# Fermat's little theorem in RSA with CRT [duplicate]

I have a question about the calculation of RSA decryption with the help of the CRT (Chinese Remainder Theorem).

If $$c$$ is the crytogram, $$m$$ the message, $$d$$ the private key and $$p, q$$ the primes. Then in RSA with CRT they use:

$$m_1 = c^d \bmod p = c^{(d \bmod (p-1))} \bmod p$$ with the help of Fermat's little theorem (FLT).

But for FLT you need that $$\text{gcd}(c,p)=1$$ That is given if $$c$$ is less than $$p$$ because $$p$$ is a prime. But what is, if $$c$$ is bigger (because $$c = m^e \bmod p*q$$)? Then we can have $$\text{gcd}(c,p)=p$$

Does FLT also apply in this case? Or did I do something wrong?
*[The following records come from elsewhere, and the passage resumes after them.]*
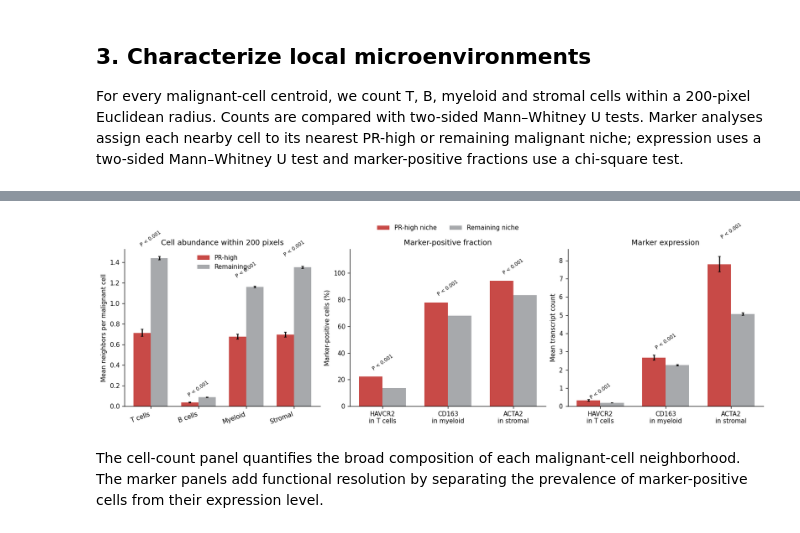
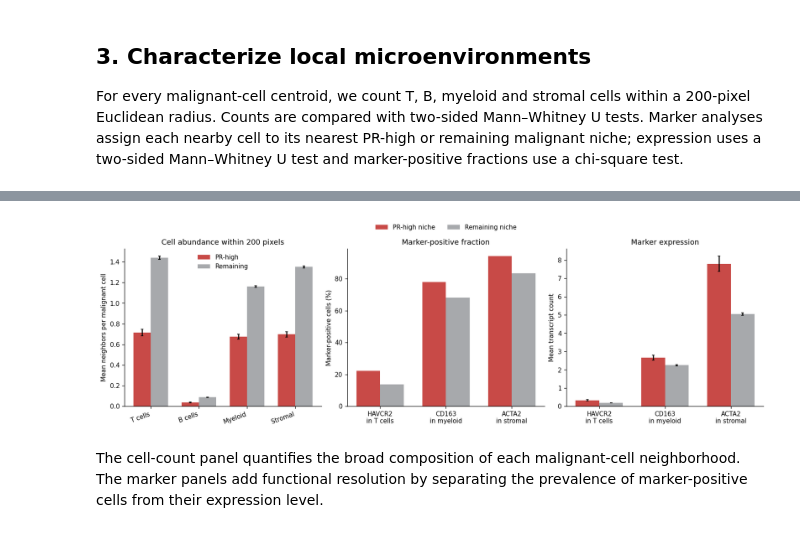
Before and after one commit to shuailinxue/PhenoMap, a Jupyter notebook: docs/source/tutorials/04_clinical_phenotype_analysis/index.ipynb, the cells around one changed output, grey strips where cells are left out. Saved outputs shown, nothing was run; the diff lists cells and outputs as text; code cells hidden in the pictures.

```diff
--- a/docs/source/tutorials/04_clinical_phenotype_analysis/index.ipynb
+++ b/docs/source/tutorials/04_clinical_phenotype_analysis/index.ipynb
@@ -176,7 +204,4 @@ display(marker_tests.assign(
 # %%
-def p_label(value):
-    return "P < 0.001" if value < 0.001 else f"P = {value:.3f}"
-
 fig, axes = plt.subplots(1, 3, figsize=(13.5, 4.2), constrained_layout=True)
 cell_types = ["T_cells", "B_cells", "Myeloid", "Stromal"]
 labels = ["T cells", "B cells", "Myeloid", "Stromal"]
@@ -190,44 +215,34 @@ for offset, group, color, legend in [
     subset = niche_counts[niche_counts["pr_group"].eq(group)]
     means = subset.groupby("neighbor_type")["count"].mean().reindex(cell_types)
     sems = subset.groupby("neighbor_type")["count"].sem().reindex(cell_types)
     axes[0].bar(x + offset, means, width, yerr=sems, color=color, label=legend, capsize=2)
-for index, row in niche_tests.set_index("cell_type").reindex(cell_types).reset_index().iterrows():
-    axes[0].text(index, max(row["high_mean"], row["remaining_mean"]) * 1.08, p_label(row["p_value"]), ha="center", fontsize=7, rotation=35)
 axes[0].set_xticks(x, labels, rotation=20, ha="right")
 axes[0].set_ylabel("Mean neighbors per malignant cell")
 axes[0].set_title("Cell abundance within 200 pixels")
 axes[0].legend()
 
 marker_order = ["HAVCR2", "CD163", "ACTA2"]
 marker_labels = ["HAVCR2\nin T cells", "CD163\nin myeloid", "ACTA2\nin stromal"]
 for offset, group, color, legend in [
     (-width / 2, "PR-high niche", COLORS["high"], "PR-high niche"),
     (width / 2, "Remaining niche", COLORS["remaining"], "Remaining niche"),
 ]:
     subset = marker_cells[marker_cells["niche"].eq(group)]
     fractions = subset.groupby("gene")["marker_positive"].mean().reindex(marker_order) * 100
     means = subset.groupby("gene")["expression"].mean().reindex(marker_order)
     sems = subset.groupby("gene")["expression"].sem().reindex(marker_order)
     axes[1].bar(np.arange(3) + offset, fractions, width, color=color, label=legend)
     axes[2].bar(np.arange(3) + offset, means, width, yerr=sems, color=color, label=legend, capsize=2)
-for index, row in marker_tests.set_index("gene").reindex(marker_order).reset_index().iterrows():
-    gene_cells = marker_cells[marker_cells["gene"].eq(row["gene"])]
-    fraction_y = gene_cells.groupby("niche")["marker_positive"].mean().max() * 100 + 5
-    expression_summary = gene_cells.groupby("niche")["expression"].agg(["mean", "sem"])
-    expression_y = (expression_summary["mean"] + expression_summary["sem"]).max() * 1.12
-    axes[1].text(index, fraction_y, p_label(row["fraction_chi2_p"]), ha="center", fontsize=7, rotation=35)
-    axes[2].text(index, expression_y, p_label(row["expression_p"]), ha="center", fontsize=7, rotation=35)
 axes[1].set_xticks(np.arange(3), marker_labels)
-axes[1].set_ylim(0, 118)
 axes[1].set_ylabel("Marker-positive cells (%)")
 axes[1].set_title("Marker-positive fraction")
 axes[2].set_xticks(np.arange(3), marker_labels)
 axes[2].set_ylabel("Mean transcript count")
 axes[2].set_title("Marker expression")
 axes[1].legend(ncol=2, loc="upper center", bbox_to_anchor=(0.5, 1.19))
 plt.show()
 # %% [output]
-[figure, old version]
+[figure, new version]
 # %% [markdown]
 The cell-count panel quantifies the broad composition of each malignant-cell neighborhood. The marker panels add functional resolution by separating the prevalence of marker-positive cells from their expression level.
 # %% [markdown]
```
Also changed, not shown: parts of 6 cells of this notebook.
• Welcome to Cryptography. Check the answer by Thomas. Jul 9 '19 at 11:12